(Extracted data entries)
------
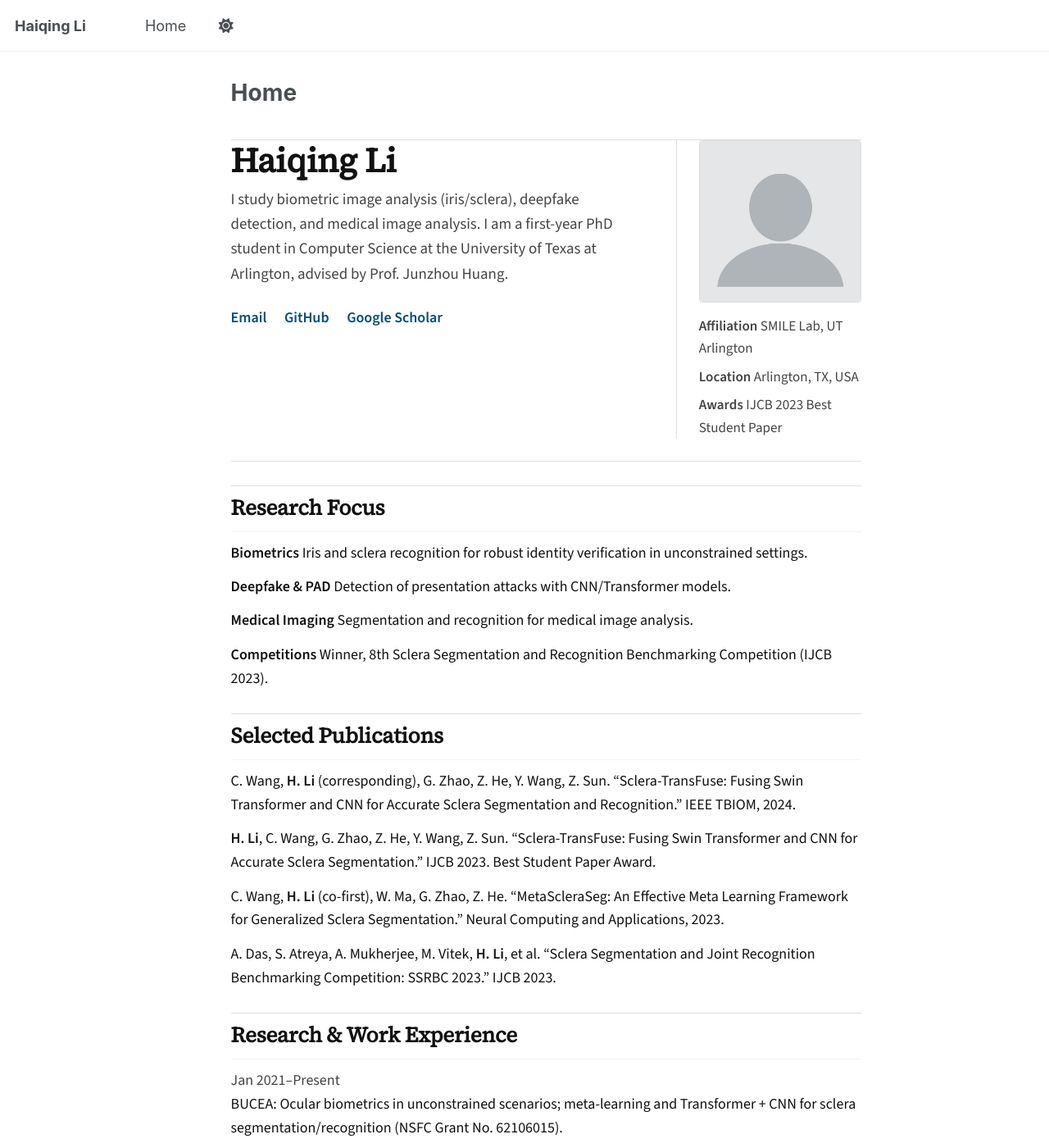
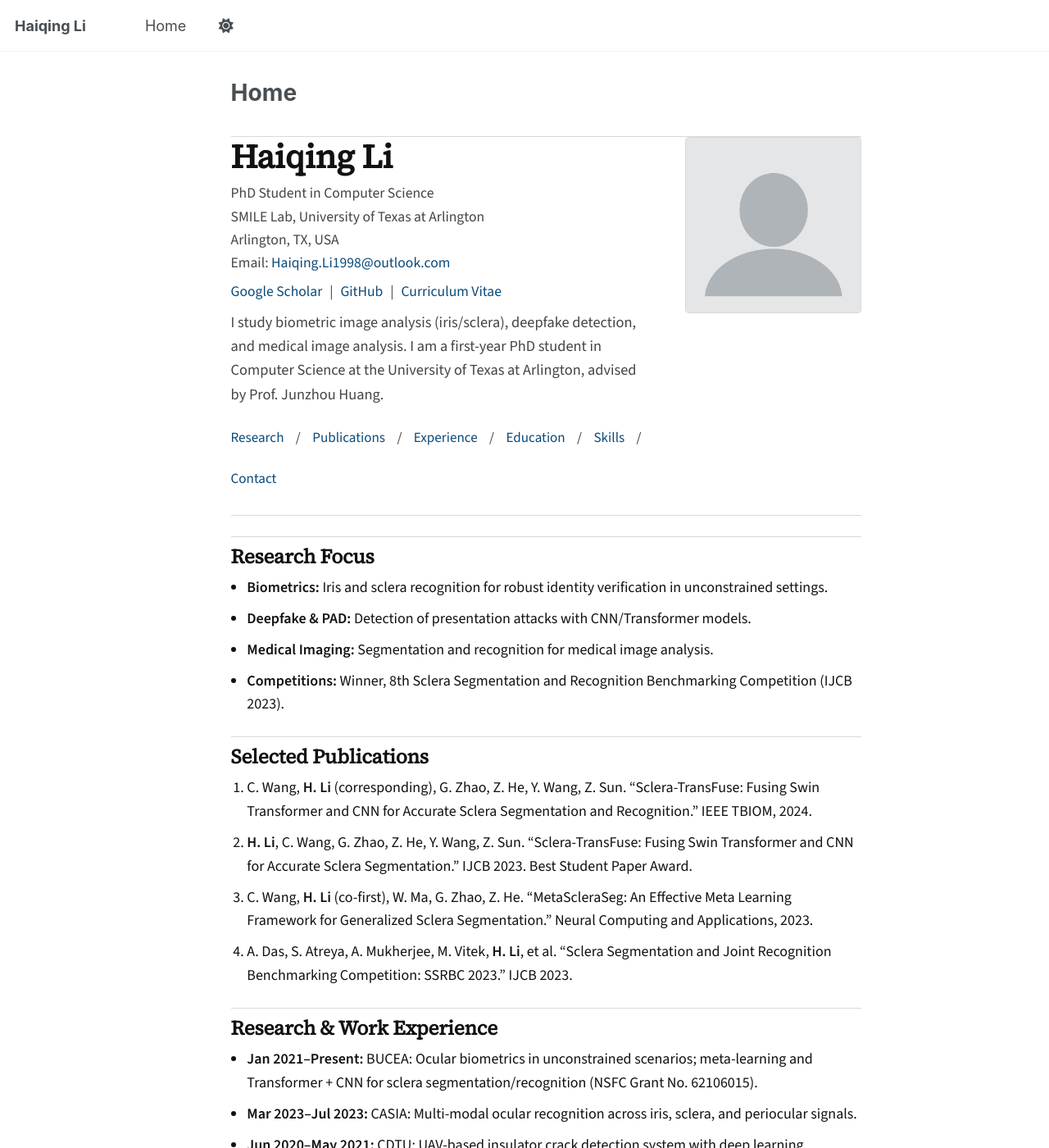
Before and after one commit to lhqqq/lhqqq.github.io, a Jekyll site: the page built from _pages/about.md, in a window 1280 px wide and 1400 px high. Shown: the whole window at 82% size. Built offline with Jekyll 4.4.1, drawn with Linux system fonts in a browser that asks for light colours; emoji names are drawn with the system emoji font; a script that is not in the unit is left out; some of the changed text lies outside the part shown.

Commit message:
改为参考学术主页风格

```diff
--- a/_pages/about.md
+++ b/_pages/about.md
@@ -9,215 +9,169 @@ redirect_from:
   - /about.html
 ---
 
-<div class="onepage">
-  <section class="hero reveal" id="top">
+<div class="onepage fj">
+  <section class="hero" id="top">
     <div class="hero-grid">
-      <div>
-        <div class="chip-row">
-          <span class="chip">PhD Student</span>
-          <span class="chip">SMILE Lab @ UTA</span>
-          <span class="chip">Biometrics + Medical Imaging</span>
+      <div class="hero-main">
+        <h1>Haiqing Li</h1>
+        <div class="hero-meta">PhD Student in Computer Science</div>
+        <div class="hero-meta">SMILE Lab, University of Texas at Arlington</div>
+        <div class="hero-meta">Arlington, TX, USA</div>
+        <div class="hero-meta">
+          Email: <a href="mailto:Haiqing.Li1998@outlook.com">Haiqing.Li1998@outlook.com</a>
         </div>
-        <h1>Haiqing Li</h1>
+        <div class="hero-links">
+          <a href="https://scholar.google.com/citations?user=Rc0GsFAAAAAJ&hl=zh-CN">Google Scholar</a>
+          <span class="sep">|</span>
+          <a href="https://github.com/lhqqq">GitHub</a>
+          <span class="sep">|</span>
+          <a href="/cv/">Curriculum Vitae</a>
+        </div>
         <p class="subtitle">
           I study biometric image analysis (iris/sclera), deepfake detection, and medical image analysis.
           I am a first-year PhD student in Computer Science at the University of Texas at Arlington,
           advised by Prof. Junzhou Huang.
         </p>
-        <div class="hero-actions">
-          <a class="op-btn primary" href="mailto:Haiqing.Li1998@outlook.com">Email</a>
-          <a class="op-btn" href="https://github.com/lhqqq">GitHub</a>
-          <a class="op-btn" href="https://scholar.google.com/citations?user=Rc0GsFAAAAAJ&hl=zh-CN">Google Scholar</a>
-        </div>
-        <div class="chip-row">
-          <span class="chip">Iris &amp; Sclera Recognition</span>
-          <span class="chip">Deepfake &amp; PAD</span>
-          <span class="chip">Multi-modal Learning</span>
-        </div>
+        <ul class="quick-nav">
+          <li><a href="#research">Research</a></li>
+          <li><a href="#publications">Publications</a></li>
+          <li><a href="#experience">Experience</a></li>
+          <li><a href="#education">Education</a></li>
+          <li><a href="#skills">Skills</a></li>
+          <li><a href="#contact">Contact</a></li>
+        </ul>
       </div>
-      <div class="hero-card">
+      <div class="hero-side">
         <img src="/images/profile.png" alt="Portrait of Haiqing Li">
-        <div class="card-meta">
-          <div><strong>Affiliation</strong> SMILE Lab, UT Arlington</div>
-          <div><strong>Location</strong> Arlington, TX, USA</div>
-          <div><strong>Awards</strong> IJCB 2023 Best Student Paper</div>
-        </div>
       </div>
     </div>
   </section>
 
-  <section id="research" class="reveal delay-1">
-    <h2 class="section-title">Research Focus</h2>
-    <div class="grid">
-      <div class="panel">
-        <strong>Biometrics</strong>
-        Iris and sclera recognition for robust identity verification in unconstrained settings.
-      </div>
-      <div class="panel">
-        <strong>Deepfake &amp; PAD</strong>
-        Detection of presentation attacks with CNN/Transformer models.
-      </div>
-      <div class="panel">
-        <strong>Medical Imaging</strong>
-        Segmentation and recognition for medical image analysis.
-      </div>
-      <div class="panel">
-        <strong>Competitions</strong>
-        Winner, 8th Sclera Segmentation and Recognition Benchmarking Competition (IJCB 2023).
-      </div>
-    </div>
+  <section id="research">
+    <h3 class="section-title">Research Focus</h3>
+    <ul class="simple-list">
+      <li><strong>Biometrics:</strong> Iris and sclera recognition for robust identity verification in unconstrained settings.</li>
+      <li><strong>Deepfake &amp; PAD:</strong> Detection of presentation attacks with CNN/Transformer models.</li>
+      <li><strong>Medical Imaging:</strong> Segmentation and recognition for medical image analysis.</li>
+      <li><strong>Competitions:</strong> Winner, 8th Sclera Segmentation and Recognition Benchmarking Competition (IJCB 2023).</li>
+    </ul>
   </section>
 
-  <section id="publications" class="reveal delay-2">
-    <h2 class="section-title">Selected Publications</h2>
-    <div class="pub-list">
-      <div class="pub">
+  <section id="publications">
+    <h3 class="section-title">Selected Publications</h3>
+    <ol class="simple-list">
+      <li>
         C. Wang, <strong>H. Li</strong> (corresponding), G. Zhao, Z. He, Y. Wang, Z. Sun.
         “Sclera-TransFuse: Fusing Swin Transformer and CNN for Accurate Sclera Segmentation and Recognition.”
         IEEE TBIOM, 2024.
-      </div>
-      <div class="pub">
+      </li>
+      <li>
         <strong>H. Li</strong>, C. Wang, G. Zhao, Z. He, Y. Wang, Z. Sun.
         “Sclera-TransFuse: Fusing Swin Transformer and CNN for Accurate Sclera Segmentation.”
         IJCB 2023. Best Student Paper Award.
-      </div>
-      <div class="pub">
+      </li>
+      <li>
         C. Wang, <strong>H. Li</strong> (co-first), W. Ma, G. Zhao, Z. He.
         “MetaScleraSeg: An Effective Meta Learning Framework for Generalized Sclera Segmentation.”
         Neural Computing and Applications, 2023.
-      </div>
-      <div class="pub">
+      </li>
+      <li>
         A. Das, S. Atreya, A. Mukherjee, M. Vitek, <strong>H. Li</strong>, et al.
         “Sclera Segmentation and Joint Recognition Benchmarking Competition: SSRBC 2023.”
         IJCB 2023.
-      </div>
-    </div>
+      </li>
+    </ol>
   </section>
 
-  <section id="experience" class="reveal delay-3">
-    <h2 class="section-title">Research &amp; Work Experience</h2>
-    <div class="timeline">
-      <div class="timeline-item">
-        <span>Jan 2021–Present</span>
-        <div>BUCEA: Ocular biometrics in unconstrained scenarios; meta-learning and Transformer + CNN for sclera segmentation/recognition (NSFC Grant No. 62106015).</div>
-      </div>
-      <div class="timeline-item">
-        <span>Mar 2023–Jul 2023</span>
-        <div>CASIA: Multi-modal ocular recognition across iris, sclera, and periocular signals.</div>
-      </div>
-      <div class="timeline-item">
-        <span>Jun 2020–May 2021</span>
-        <div>CDTU: UAV-based insulator crack detection system with deep learning.</div>
-      </div>
-      <div class="timeline-item">
-        <span>Jul 2021–Sep 2021</span>
-        <div>CASIA: Face presentation attack detection with CNN/Transformer on CASIA-SURF-CeFA.</div>
-      </div>
-    </div>
+  <section id="experience">
+    <h3 class="section-title">Research &amp; Work Experience</h3>
+    <ul class="simple-list">
+      <li><strong>Jan 2021–Present:</strong> BUCEA: Ocular biometrics in unconstrained scenarios; meta-learning and Transformer + CNN for sclera segmentation/recognition (NSFC Grant No. 62106015).</li>
+      <li><strong>Mar 2023–Jul 2023:</strong> CASIA: Multi-modal ocular recognition across iris, sclera, and periocular signals.</li>
+      <li><strong>Jun 2020–May 2021:</strong> CDTU: UAV-based insulator crack detection system with deep learning.</li>
+      <li><strong>Jul 2021–Sep 2021:</strong> CASIA: Face presentation attack detection with CNN/Transformer on CASIA-SURF-CeFA.</li>
+    </ul>
   </section>
 
-  <section class="reveal delay-3">
-    <h2 class="section-title">Education</h2>
-    <div class="grid">
-      <div class="panel">
-        <strong>Ph.D. in Computer Science</strong>
-        University of Texas at Arlington, Sept 2024–present
-      </div>
-      <div class="panel">
-        <strong>M.Eng. in Mechanical Engineering</strong>
-        BUCEA, Sept 2021–Jun 2024 (GPA 89.82/100, top 10%)
-      </div>
-      <div class="panel">
-        <strong>B.E. in Electrical Engineering</strong>
-        Chengdu Technological University, Sept 2017–Jun 2021 (GPA 3.72/4.0, top 1%)
-      </div>
-    </div>
+  <section id="education">
+    <h3 class="section-title">Education</h3>
+    <ul class="simple-list">
+      <li><strong>Ph.D. in Computer Science</strong>, University of Texas at Arlington, Sept 2024–present.</li>
+      <li><strong>M.Eng. in Mechanical Engineering</strong>, BUCEA, Sept 2021–Jun 2024 (GPA 89.82/100, top 10%).</li>
+      <li><strong>B.E. in Electrical Engineering</strong>, Chengdu Technological University, Sept 2017–Jun 2021 (GPA 3.72/4.0, top 1%).</li>
+    </ul>
   </section>
 
-  <section class="reveal delay-3">
-    <h2 class="section-title">Skills</h2>
-    <div class="grid">
-      <div class="panel">
-        <strong>Programming</strong>
-        C, C++, Python, MATLAB, Linux
-      </div>
-      <div class="panel">
-        <strong>Frameworks</strong>
-        PyTorch, TensorFlow
-      </div>
-      <div class="panel">
-        <strong>Tools</strong>
-        Visual Studio, PyCharm, Microsoft Office, CAD, Visio
-      </div>
-      <div class="panel">
-        <strong>Languages</strong>
-        Chinese (native), English
-      </div>
-    </div>
+  <section id="skills">
+    <h3 class="section-title">Skills</h3>
+    <ul class="simple-list">
+      <li><strong>Programming:</strong> C, C++, Python, MATLAB, Linux.</li>
+      <li><strong>Frameworks:</strong> PyTorch, TensorFlow.</li>
+      <li><strong>Tools:</strong> Visual Studio, PyCharm, Microsoft Office, CAD, Visio.</li>
+      <li><strong>Languages:</strong> Chinese (native), English.</li>
+    </ul>
   </section>
 
-  <section id="publications-full" class="reveal delay-3">
-    <h2 class="section-title">Publications (Full)</h2>
+  <section id="publications-full">
+    <h3 class="section-title">Publications (Full)</h3>
     {% assign publications_page = site.pages | where: "url", "/publications/" | first %}
     {% if publications_page %}
       {{ publications_page.content }}
     {% endif %}
   </section>
 
-  <section id="talks" class="reveal delay-3">
-    <h2 class="section-title">Talks</h2>
+  <section id="talks">
+    <h3 class="section-title">Talks</h3>
     {% assign talks_page = site.pages | where: "url", "/talks/" | first %}
     {% if talks_page %}
       {{ talks_page.content }}
     {% endif %}
   </section>
 
-  <section id="teaching" class="reveal delay-3">
-    <h2 class="section-title">Teaching</h2>
+  <section id="teaching">
+    <h3 class="section-title">Teaching</h3>
     {% assign teaching_page = site.pages | where: "url", "/teaching/" | first %}
     {% if teaching_page %}
       {{ teaching_page.content }}
     {% endif %}
   </section>
 
-  <section id="portfolio" class="reveal delay-3">
-    <h2 class="section-title">Portfolio</h2>
+  <section id="portfolio">
+    <h3 class="section-title">Portfolio</h3>
     {% assign portfolio_page = site.pages | where: "url", "/portfolio/" | first %}
     {% if portfolio_page %}
       {{ portfolio_page.content }}
     {% endif %}
   </section>
 
-  <section id="blog-posts" class="reveal delay-3">
-    <h2 class="section-title">Blog Posts</h2>
+  <section id="blog-posts">
+    <h3 class="section-title">Blog Posts</h3>
     {% assign posts_page = site.pages | where: "url", "/year-archive/" | first %}
     {% if posts_page %}
       {{ posts_page.content }}
     {% endif %}
   </section>
 
-  <section id="cv" class="reveal delay-3">
-    <h2 class="section-title">CV</h2>
+  <section id="cv">
+    <h3 class="section-title">CV</h3>
     {% assign cv_page = site.pages | where: "url", "/cv/" | first %}
     {% if cv_page %}
       {{ cv_page.content }}
     {% endif %}
   </section>
 
-  <section id="guide" class="reveal delay-3">
-    <h2 class="section-title">Guide</h2>
+  <section id="guide">
+    <h3 class="section-title">Guide</h3>
     {% assign guide_page = site.pages | where: "url", "/markdown/" | first %}
     {% if guide_page %}
       {{ guide_page.content }}
     {% endif %}
   </section>
 
-  <section id="contact" class="reveal delay-3">
-    <div class="contact-card">
-      <h2 class="section-title">Contact</h2>
-      <div>Email: <a href="mailto:Haiqing.Li1998@outlook.com">Haiqing.Li1998@outlook.com</a></div>
-      <div>GitHub: <a href="https://github.com/lhqqq">github.com/lhqqq</a></div>
-      <div>Google Scholar: <a href="https://scholar.google.com/citations?user=Rc0GsFAAAAAJ&hl=zh-CN">Scholar profile</a></div>
-    </div>
+  <section id="contact">
+    <h3 class="section-title">Contact</h3>
+    <div>Email: <a href="mailto:Haiqing.Li1998@outlook.com">Haiqing.Li1998@outlook.com</a></div>
+    <div>GitHub: <a href="https://github.com/lhqqq">github.com/lhqqq</a></div>
+    <div>Google Scholar: <a href="https://scholar.google.com/citations?user=Rc0GsFAAAAAJ&hl=zh-CN">Scholar profile</a></div>
   </section>
 </div>
--- a/_sass/custom.scss
+++ b/_sass/custom.scss
@@ -3,7 +3,7 @@
 .onepage {
   --ink: #111;
   --muted: #444;
-  --line: #ddd;
+  --line: #d9d9d9;
   --accent: #0a4a7a;
 
   font-family: "Source Sans 3", "Helvetica Neue", Arial, sans-serif;
@@ -13,124 +13,110 @@
 
 .onepage h1,
 .onepage h2,
-.onepage h3 {
+.onepage h3,
+.onepage h4 {
   font-family: "Source Serif 4", "Times New Roman", serif;
   letter-spacing: -0.01em;
   color: var(--ink);
 }
 
 .onepage h1 {
-  font-size: 2.3rem;
-  margin: 0 0 0.4rem;
+  font-size: 2.25rem;
+  margin: 0 0 0.3rem;
 }
 
 .onepage .subtitle {
-  font-size: 1.05rem;
+  font-size: 1.02rem;
   color: var(--muted);
-  max-width: 48rem;
+  max-width: 50rem;
+  margin-top: 0.5rem;
 }
 
 .onepage a {
   color: var(--accent);
+  text-decoration: none;
+}
+
+.onepage a:hover {
+  text-decoration: underline;
 }
 
 .onepage .hero {
-  padding: 0 0 1.5rem;
+  padding: 0 0 1.2rem;
   border-bottom: 1px solid var(--line);
 }
 
 .onepage .hero-grid {
   display: grid;
-  grid-template-columns: minmax(0, 2.2fr) minmax(0, 1fr);
-  gap: 2.5rem;
+  grid-template-columns: minmax(0, 2.4fr) minmax(0, 1fr);
+  gap: 2.2rem;
   align-items: start;
 }
 
-.onepage .hero-card {
-  border-left: 1px solid var(--line);
-  padding-left: 1.5rem;
-  background: transparent;
-  border-radius: 0;
-  box-shadow: none;
+.onepage .hero-meta {
+  color: var(--muted);
+  font-size: 0.98rem;
 }
 
-.onepage .hero-card img {
+.onepage .hero-links {
+  margin-top: 0.4rem;
+  font-size: 0.98rem;
+}
+
+.onepage .hero-links .sep {
+  color: var(--muted);
+  margin: 0 0.3rem;
+}
+
+.onepage .hero-side img {
   width: 100%;
   border-radius: 4px;
   border: 1px solid var(--line);
-  margin-bottom: 0.8rem;
 }
 
-.onepage .card-meta {
-  display: grid;
-  gap: 0.4rem;
+.onepage .quick-nav {
+  list-style: none;
+  padding: 0;
+  margin: 0.8rem 0 0;
+  display: flex;
+  flex-wrap: wrap;
+  gap: 0.8rem;
   font-size: 0.95rem;
+}
+
+.onepage .quick-nav li::after {
+  content: "/";
+  margin-left: 0.8rem;
   color: var(--muted);
 }
 
-.onepage .chip-row {
-  display: none;
-}
-
-.onepage .hero-actions {
-  margin: 0.6rem 0 0.8rem;
-}
-
-.onepage .op-btn {
-  display: inline-block;
-  border: none;
-  padding: 0;
-  margin-right: 1rem;
-  color: var(--accent);
-  font-weight: 600;
-  text-decoration: none;
+.onepage .quick-nav li:last-child::after {
+  content: "";
+  margin: 0;
 }
 
 .onepage section {
-  margin-top: 1.6rem;
-  padding-top: 0.6rem;
+  margin-top: 1.4rem;
+  padding-top: 0.5rem;
   border-top: 1px solid var(--line);
 }
 
 .onepage .section-title {
-  font-size: 1.45rem;
-  margin: 0 0 0.6rem;
+  font-size: 1.35rem;
+  margin: 0 0 0.5rem;
 }
 
-.onepage .grid,
-.onepage .timeline,
-.onepage .pub-list {
-  display: block;
+.onepage .simple-list {
+  margin: 0;
+  padding-left: 1.1rem;
 }
 
-.onepage .panel,
-.onepage .timeline-item,
-.onepage .pub {
-  border: none;
-  background: transparent;
-  padding: 0;
-  margin: 0 0 0.7rem;
-  box-shadow: none;
+.onepage .simple-list li {
+  margin: 0 0 0.5rem;
 }
 
-.onepage .timeline-item span {
-  display: inline-block;
-  min-width: 9rem;
-  color: var(--muted);
-  font-weight: 500;
-}
-
-.onepage .contact-card {
-  border: 1px solid var(--line);
-  border-radius: 4px;
-  padding: 1rem;
-  background: #fafafa;
-  color: var(--ink);
-}
-
-.onepage .contact-card a {
-  color: var(--accent);
-  text-decoration: none;
+.onepage .simple-list strong {
+  font-weight: 600;
 }
 
 .onepage .reveal,
@@ -146,16 +132,4 @@
   .onepage .hero-grid {
     grid-template-columns: 1fr;
   }
-
-  .onepage .hero-card {
-    border-left: none;
-    border-top: 1px solid var(--line);
-    padding-left: 0;
-    padding-top: 1rem;
-  }
-
-  .onepage .timeline-item span {
-    display: block;
-    margin-bottom: 0.2rem;
-  }
 }
```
------
Exercise objective: In the entries above, find each line that has the word "chip". Copy it.

Finished task:
-        <div class="chip-row">
-          <span class="chip">PhD Student</span>
-          <span class="chip">SMILE Lab @ UTA</span>
-          <span class="chip">Biometrics + Medical Imaging</span>
-        <div class="chip-row">
-          <span class="chip">Iris &amp; Sclera Recognition</span>
-          <span class="chip">Deepfake &amp; PAD</span>
-          <span class="chip">Multi-modal Learning</span>
-.onepage .chip-row {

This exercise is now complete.